Emu Point Beach is a great spot for kids due to its calm waters, Middleton Beach is an idyllic spot if you’re searching for crystal white sands, and if you’re hunting for a more secluded area, Little Beach at Two Peoples Bay provides lush greenery, gentle waves and incredible views of the surrounding granite headlands.
See the Blowholes in action
As its name suggests, this natural attraction occurs when water is forced into a crack in granite stones against the waves, it ‘blows’, and water spray is produced. The Blowholes can be reached on a 1.6-kilometre return walk trail - just be sure to keep away from the ocean at all times, as the path can become slippery in wet weather.
Stop and smell the sandalwood
Just a few kilometres north of the town centre, this eclectic shop sells beauty, health and lifestyle products inspired by sandalwood oil. Their expansive range of products includes anti-ageing skincare, bath salts, reed diffusers and even deodorant.
Board the Brig Amity
An extension of the Museum of the Great Southern, the Brig Amity is a full-scale replica of the original vessel that transported white settlers to Albany. Step on board to see what life on the Amity was like for those who arrived in the 19th century.
The attractions around the town centre are accessible by foot, but you’ll need a car to reach attractions that aren’t near the CBD. As there are a number of mountain bike tracks around Albany, there are multiple bike hire shops on offer, including Albany Cycle Hire and Bikes for the Trail.
What to pack
As there are tons of beaches and bays to explore, make sure you bring your bathers, a hat and loose clothing. Albany is known to experience frequent boughts of rain and cold spells, so a raincoat and jumper are a must if you’re visiting in winter months.
You’ll be driving along Albany Highway for most of the journey. It’s a safe, straight road that will transport you to the town centre – but as it’s quite a long journey, make sure you are well-rested and not fighting fatigue while on the road. The roads in and around Albany are well-signposted and generally sealed, but you may encounter a few dirt tracks when heading to secluded beaches or reserves.
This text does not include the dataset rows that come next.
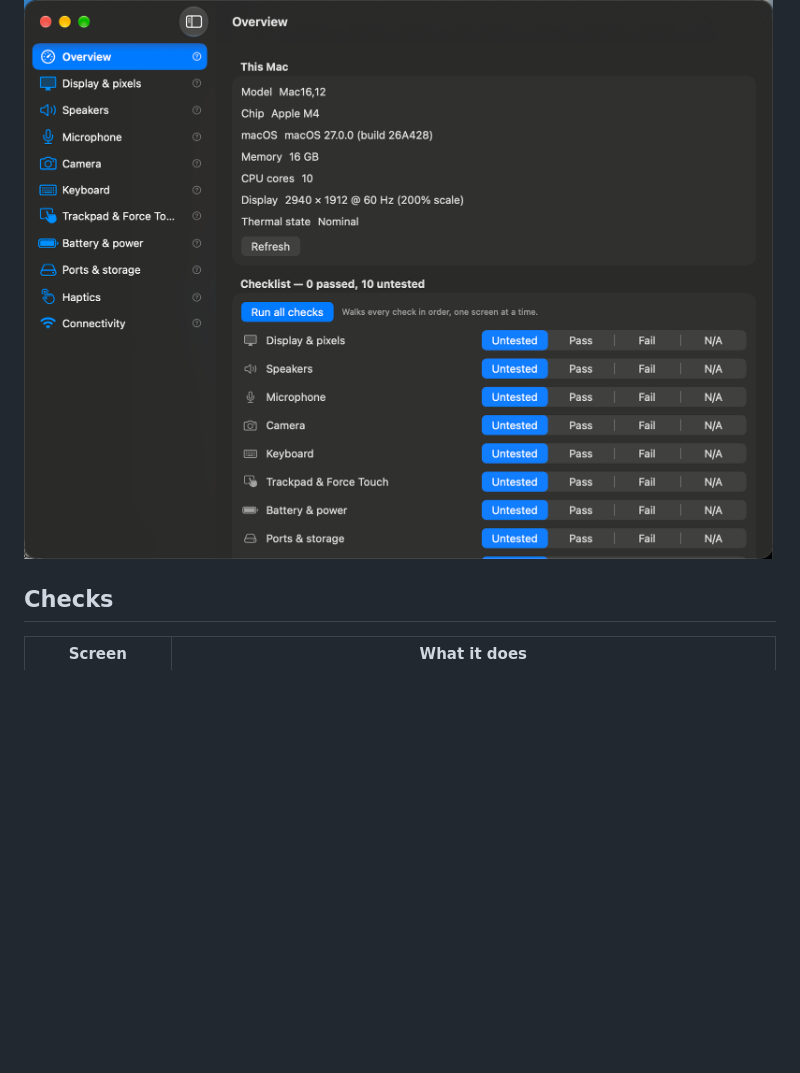
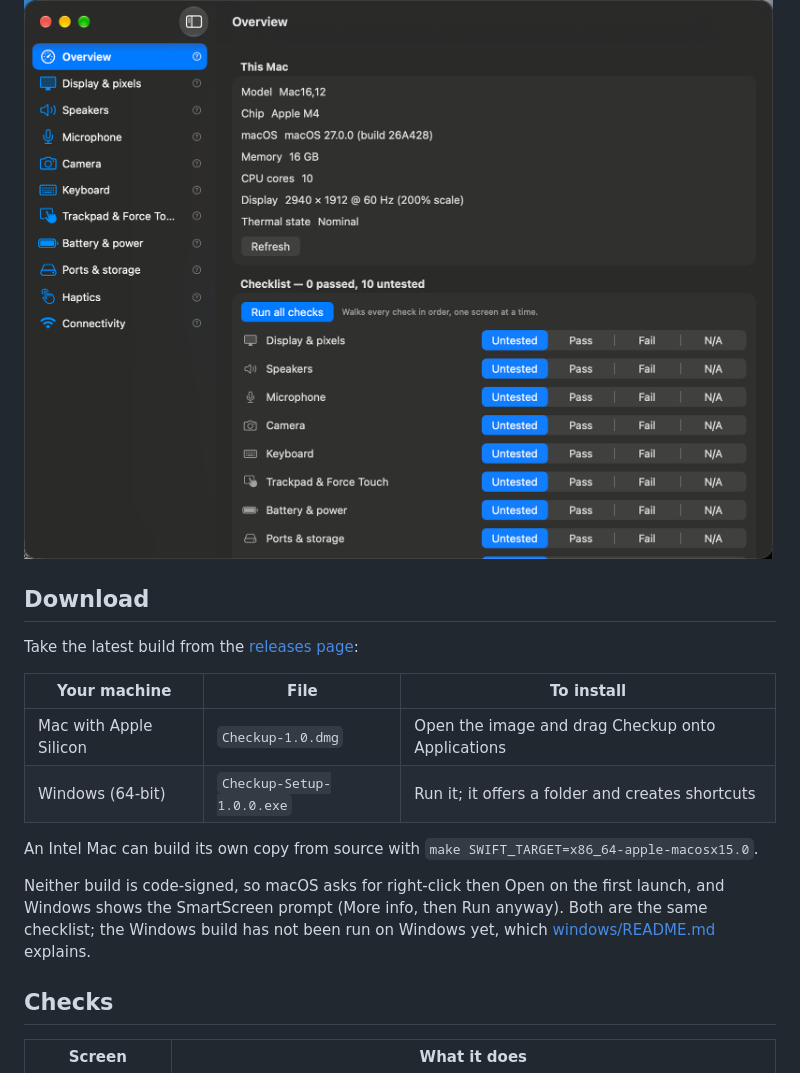
Before and after one commit to sieker1/checkup, a Markdown page: README.md, the part around the change. Rendered like a GitHub page; blank space fills up the shorter version.

Commit message:
Put the downloads and the screenshot in the README
The repo page now shows what the app looks like and links straight to the two installers, with the signing warnings and the Apple Silicon requirement stated up front.

```diff
--- a/README.md
+++ b/README.md
@@ -9,6 +9,22 @@ Built with the Swift compiler and macOS SDK that are already installed. No Xcode
 project, no package manager, no dependencies, no network service.
 
 ![Checkup's overview screen](docs/screenshot-overview.png)
+
+## Download
+
+Take the latest build from the [releases page](https://github.com/sieker1/checkup/releases/latest):
+
+| Your machine | File | To install |
+| --- | --- | --- |
+| Mac with Apple Silicon | `Checkup-1.0.dmg` | Open the image and drag Checkup onto Applications |
+| Windows (64-bit) | `Checkup-Setup-1.0.0.exe` | Run it; it offers a folder and creates shortcuts |
+
+An Intel Mac can build its own copy from source with `make SWIFT_TARGET=x86_64-apple-macosx15.0`.
+
+Neither build is code-signed, so macOS asks for right-click then Open on the
+first launch, and Windows shows the SmartScreen prompt (More info, then Run
+anyway). Both are the same checklist; the Windows build has not been run on
+Windows yet, which [windows/README.md](windows/README.md) explains.
 
 ## Checks
 
```
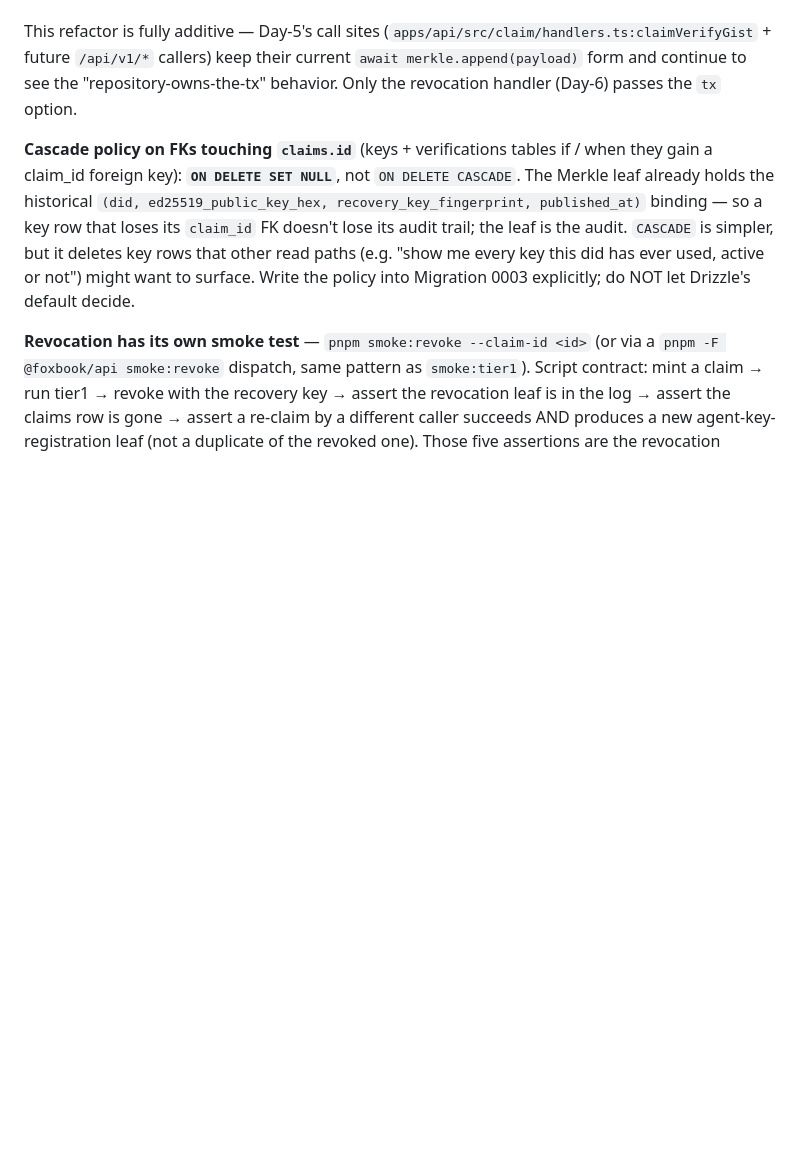
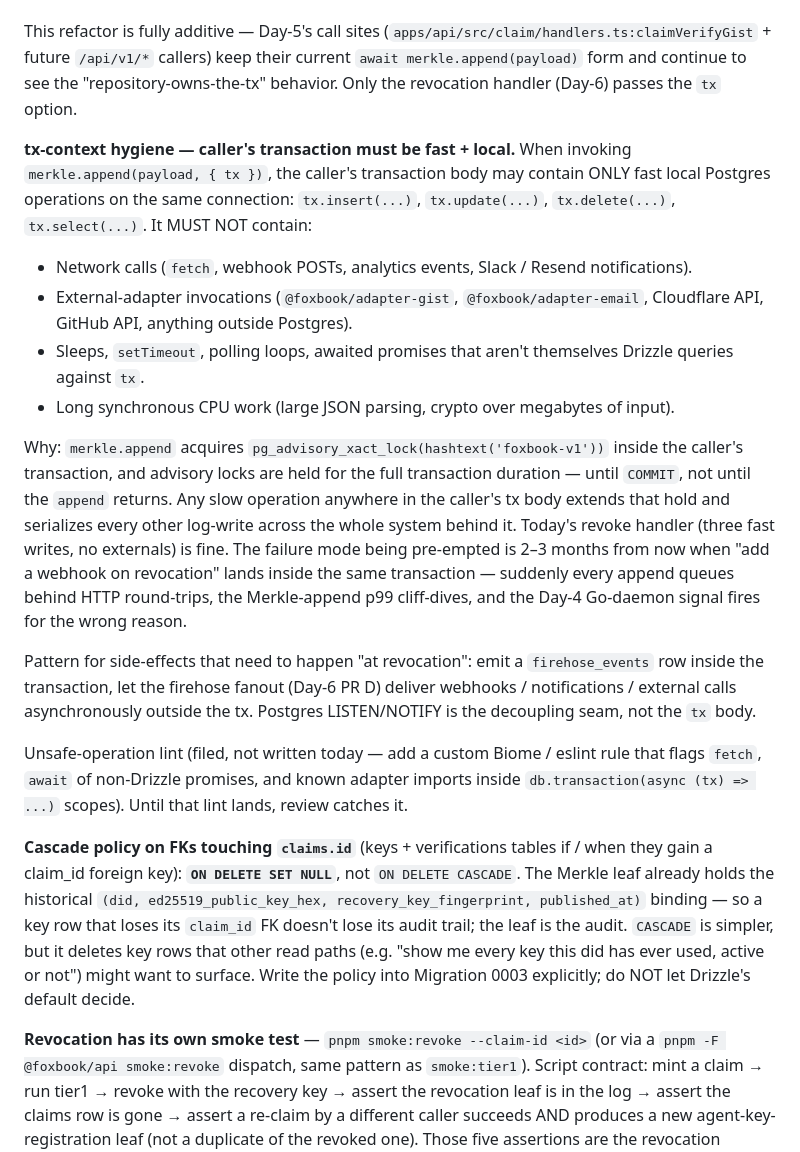
Before and after one commit to cloakmaster/foxbook, a Markdown page: docs/decisions/0004-tl-leaf-schema-evolution.md, the part around the change. GitHub-like rendering; blank space fills up the shorter version.

Commit message:
docs(adr-0004): pin tx-context hygiene rule — caller's tx is local Postgres only (#19)
One-paragraph addition to ADR 0004's tx-context section before Day-6
PR B. Review direction:

  "When passing tx into merkle.append, the caller's transaction must
   contain only fast local DB writes. No network calls, no external
   adapters, no sleeps, no side-effects outside Postgres. The
   advisory lock is held for the full duration of the caller's
   transaction, which means anything slow inside it serializes all
   unrelated log appends."

Rule pinned in ADR 0004 with:
  - Explicit allowed list: tx.insert / tx.update / tx.delete /
    tx.select — Drizzle queries against the same tx handle.
  - Explicit forbidden list: fetch, webhook POSTs, adapter-gist /
    adapter-email / any external-adapter invocation, sleeps +
    setTimeout + polling loops, non-Drizzle awaits, long CPU work.
  - The specific failure mode being pre-empted: someone adds "send
    a webhook on revocation" inside the same transaction 2–3 months
    from now → every log append queues behind HTTP round-trips →
    Merkle-append p99 cliffs → Day-4 Go-daemon signal fires for the
    wrong reason.
  - The decoupling pattern: emit a firehose_events row inside the
    tx, let the firehose fanout (PR D) deliver externally OUTSIDE
    the tx. Postgres LISTEN/NOTIFY is the seam, not the tx body.
  - Filed (not written today): custom lint rule that flags fetch /
    non-Drizzle awaits / adapter imports inside db.transaction(...)
    scopes. Review catches it until the lint lands.

Memory (project_day5_queue.md) mirrors the rule under PR B's
atomicity pin so Day-6 planning surfaces it.

Docs-only change. No runtime code touched. Does not unblock the
four tomorrow-AM gates.

Co-authored-by: Ben <ben@inkog.io>

```diff
--- a/docs/decisions/0004-tl-leaf-schema-evolution.md
+++ b/docs/decisions/0004-tl-leaf-schema-evolution.md
@@ -135,6 +135,19 @@ One transaction, one connection, `merkle.append` participates as a call inside i
 
 This refactor is fully additive — Day-5's call sites (`apps/api/src/claim/handlers.ts:claimVerifyGist` + future `/api/v1/*` callers) keep their current `await merkle.append(payload)` form and continue to see the "repository-owns-the-tx" behavior. Only the revocation handler (Day-6) passes the `tx` option.
 
+**tx-context hygiene — caller's transaction must be fast + local.** When invoking `merkle.append(payload, { tx })`, the caller's transaction body may contain ONLY fast local Postgres operations on the same connection: `tx.insert(...)`, `tx.update(...)`, `tx.delete(...)`, `tx.select(...)`. It MUST NOT contain:
+
+- Network calls (`fetch`, webhook POSTs, analytics events, Slack / Resend notifications).
+- External-adapter invocations (`@foxbook/adapter-gist`, `@foxbook/adapter-email`, Cloudflare API, GitHub API, anything outside Postgres).
+- Sleeps, `setTimeout`, polling loops, awaited promises that aren't themselves Drizzle queries against `tx`.
+- Long synchronous CPU work (large JSON parsing, crypto over megabytes of input).
+
+Why: `merkle.append` acquires `pg_advisory_xact_lock(hashtext('foxbook-v1'))` inside the caller's transaction, and advisory locks are held for the full transaction duration — until `COMMIT`, not until the `append` returns. Any slow operation anywhere in the caller's tx body extends that hold and serializes every other log-write across the whole system behind it. Today's revoke handler (three fast writes, no externals) is fine. The failure mode being pre-empted is 2–3 months from now when "add a webhook on revocation" lands inside the same transaction — suddenly every append queues behind HTTP round-trips, the Merkle-append p99 cliff-dives, and the Day-4 Go-daemon signal fires for the wrong reason.
+
+Pattern for side-effects that need to happen "at revocation": emit a `firehose_events` row inside the transaction, let the firehose fanout (Day-6 PR D) deliver webhooks / notifications / external calls asynchronously outside the tx. Postgres LISTEN/NOTIFY is the decoupling seam, not the `tx` body.
+
+Unsafe-operation lint (filed, not written today — add a custom Biome / eslint rule that flags `fetch`, `await` of non-Drizzle promises, and known adapter imports inside `db.transaction(async (tx) => ...)` scopes). Until that lint lands, review catches it.
+
 **Cascade policy on FKs touching `claims.id`** (keys + verifications tables if / when they gain a claim_id foreign key): **`ON DELETE SET NULL`**, not `ON DELETE CASCADE`. The Merkle leaf already holds the historical `(did, ed25519_public_key_hex, recovery_key_fingerprint, published_at)` binding — so a key row that loses its `claim_id` FK doesn't lose its audit trail; the leaf is the audit. `CASCADE` is simpler, but it deletes key rows that other read paths (e.g. "show me every key this did has ever used, active or not") might want to surface. Write the policy into Migration 0003 explicitly; do NOT let Drizzle's default decide.
 
 **Revocation has its own smoke test** — `pnpm smoke:revoke --claim-id <id>` (or via a `pnpm -F @foxbook/api smoke:revoke` dispatch, same pattern as `smoke:tier1`). Script contract: mint a claim → run tier1 → revoke with the recovery key → assert the revocation leaf is in the log → assert the claims row is gone → assert a re-claim by a different caller succeeds AND produces a new agent-key-registration leaf (not a duplicate of the revoked one). Those five assertions are the revocation contract; unit tests with mocked repos prove the code paths exist, the smoke test proves they carry water end-to-end against live Neon + Cloudflare.
```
Read more long distance driving tips before setting off.
Keen to go whale-watching in the South West?
RAC members save 10% on whale-watching tours with Naturaliste Charters.
Last updated September 2020